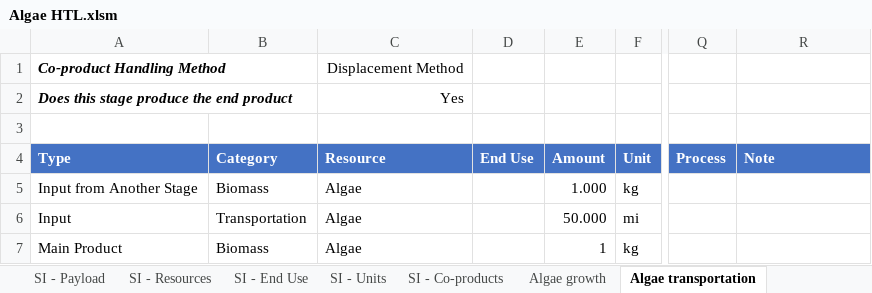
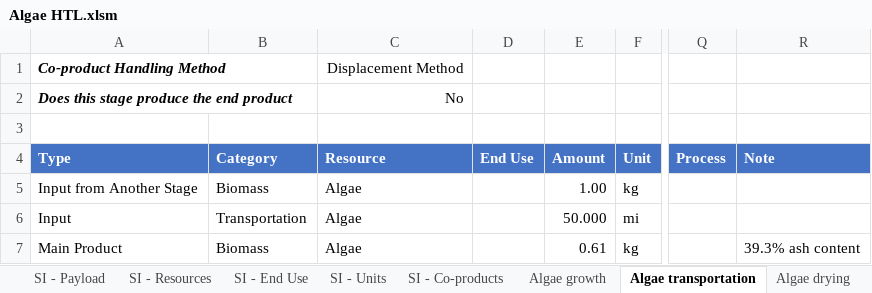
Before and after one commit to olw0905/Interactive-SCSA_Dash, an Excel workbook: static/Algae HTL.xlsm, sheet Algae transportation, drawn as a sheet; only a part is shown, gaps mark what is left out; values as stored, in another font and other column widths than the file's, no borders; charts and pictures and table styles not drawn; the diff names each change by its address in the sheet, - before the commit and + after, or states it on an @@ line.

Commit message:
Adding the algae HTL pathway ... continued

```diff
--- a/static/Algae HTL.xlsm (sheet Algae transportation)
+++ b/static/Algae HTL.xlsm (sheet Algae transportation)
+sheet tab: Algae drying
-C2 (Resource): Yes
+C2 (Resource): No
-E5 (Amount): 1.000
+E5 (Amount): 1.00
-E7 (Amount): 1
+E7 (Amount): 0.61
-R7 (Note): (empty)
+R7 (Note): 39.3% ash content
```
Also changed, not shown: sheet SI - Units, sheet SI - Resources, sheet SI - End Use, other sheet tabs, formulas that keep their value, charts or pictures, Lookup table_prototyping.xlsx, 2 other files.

* _Action item_
Where a line of the records contains the word "Note", copy that line.

* _Result of this exercise_
-R7 (Note): (empty)
+R7 (Note): 39.3% ash content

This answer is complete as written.